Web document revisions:
--------

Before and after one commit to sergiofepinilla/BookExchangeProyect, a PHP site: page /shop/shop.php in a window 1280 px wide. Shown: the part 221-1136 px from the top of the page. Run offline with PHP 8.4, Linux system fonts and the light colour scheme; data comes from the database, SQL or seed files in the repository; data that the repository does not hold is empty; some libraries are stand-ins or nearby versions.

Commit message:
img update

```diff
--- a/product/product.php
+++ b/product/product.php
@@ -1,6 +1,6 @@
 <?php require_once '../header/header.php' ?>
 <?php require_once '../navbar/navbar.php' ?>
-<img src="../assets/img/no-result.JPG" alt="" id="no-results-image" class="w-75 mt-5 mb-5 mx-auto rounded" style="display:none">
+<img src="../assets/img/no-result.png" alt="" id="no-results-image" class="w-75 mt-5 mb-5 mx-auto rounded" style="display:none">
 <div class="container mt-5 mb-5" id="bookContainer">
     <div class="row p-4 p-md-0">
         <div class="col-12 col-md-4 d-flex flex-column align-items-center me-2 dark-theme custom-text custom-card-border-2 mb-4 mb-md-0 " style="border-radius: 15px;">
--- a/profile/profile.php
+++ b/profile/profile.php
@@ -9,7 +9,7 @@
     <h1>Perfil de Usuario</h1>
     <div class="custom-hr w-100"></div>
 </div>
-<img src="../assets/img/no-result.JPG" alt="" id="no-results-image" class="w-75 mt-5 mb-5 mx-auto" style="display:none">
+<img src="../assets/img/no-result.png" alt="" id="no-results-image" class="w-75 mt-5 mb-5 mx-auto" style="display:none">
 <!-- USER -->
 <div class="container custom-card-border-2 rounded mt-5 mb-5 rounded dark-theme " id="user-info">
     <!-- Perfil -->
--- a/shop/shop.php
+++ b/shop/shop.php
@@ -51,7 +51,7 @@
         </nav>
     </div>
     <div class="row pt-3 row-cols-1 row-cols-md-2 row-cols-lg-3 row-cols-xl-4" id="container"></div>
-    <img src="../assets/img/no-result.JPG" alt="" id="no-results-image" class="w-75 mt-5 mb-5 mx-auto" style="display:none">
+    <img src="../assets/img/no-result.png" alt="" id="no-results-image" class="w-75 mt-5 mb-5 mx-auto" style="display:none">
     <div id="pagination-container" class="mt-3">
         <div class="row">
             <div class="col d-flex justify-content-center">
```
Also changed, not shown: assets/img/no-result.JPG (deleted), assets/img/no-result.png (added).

--------

_Assigned task_
Extract all of the data shown above and repeat it verbatim.

_Output for this exercise_
Before and after one commit to sergiofepinilla/BookExchangeProyect, a PHP site: page /shop/shop.php in a window 1280 px wide. Shown: the part 221-1136 px from the top of the page. Run offline with PHP 8.4, Linux system fonts and the light colour scheme; data comes from the database, SQL or seed files in the repository; data that the repository does not hold is empty; some libraries are stand-ins or nearby versions.

Commit message:
img update

```diff
--- a/product/product.php
+++ b/product/product.php
@@ -1,6 +1,6 @@
 <?php require_once '../header/header.php' ?>
 <?php require_once '../navbar/navbar.php' ?>
-<img src="../assets/img/no-result.JPG" alt="" id="no-results-image" class="w-75 mt-5 mb-5 mx-auto rounded" style="display:none">
+<img src="../assets/img/no-result.png" alt="" id="no-results-image" class="w-75 mt-5 mb-5 mx-auto rounded" style="display:none">
 <div class="container mt-5 mb-5" id="bookContainer">
     <div class="row p-4 p-md-0">
         <div class="col-12 col-md-4 d-flex flex-column align-items-center me-2 dark-theme custom-text custom-card-border-2 mb-4 mb-md-0 " style="border-radius: 15px;">
--- a/profile/profile.php
+++ b/profile/profile.php
@@ -9,7 +9,7 @@
     <h1>Perfil de Usuario</h1>
     <div class="custom-hr w-100"></div>
 </div>
-<img src="../assets/img/no-result.JPG" alt="" id="no-results-image" class="w-75 mt-5 mb-5 mx-auto" style="display:none">
+<img src="../assets/img/no-result.png" alt="" id="no-results-image" class="w-75 mt-5 mb-5 mx-auto" style="display:none">
 <!-- USER -->
 <div class="container custom-card-border-2 rounded mt-5 mb-5 rounded dark-theme " id="user-info">
     <!-- Perfil -->
--- a/shop/shop.php
+++ b/shop/shop.php
@@ -51,7 +51,7 @@
         </nav>
     </div>
     <div class="row pt-3 row-cols-1 row-cols-md-2 row-cols-lg-3 row-cols-xl-4" id="container"></div>
-    <img src="../assets/img/no-result.JPG" alt="" id="no-results-image" class="w-75 mt-5 mb-5 mx-auto" style="display:none">
+    <img src="../assets/img/no-result.png" alt="" id="no-results-image" class="w-75 mt-5 mb-5 mx-auto" style="display:none">
     <div id="pagination-container" class="mt-3">
         <div class="row">
             <div class="col d-flex justify-content-center">
```
Also changed, not shown: assets/img/no-result.JPG (deleted), assets/img/no-result.png (added).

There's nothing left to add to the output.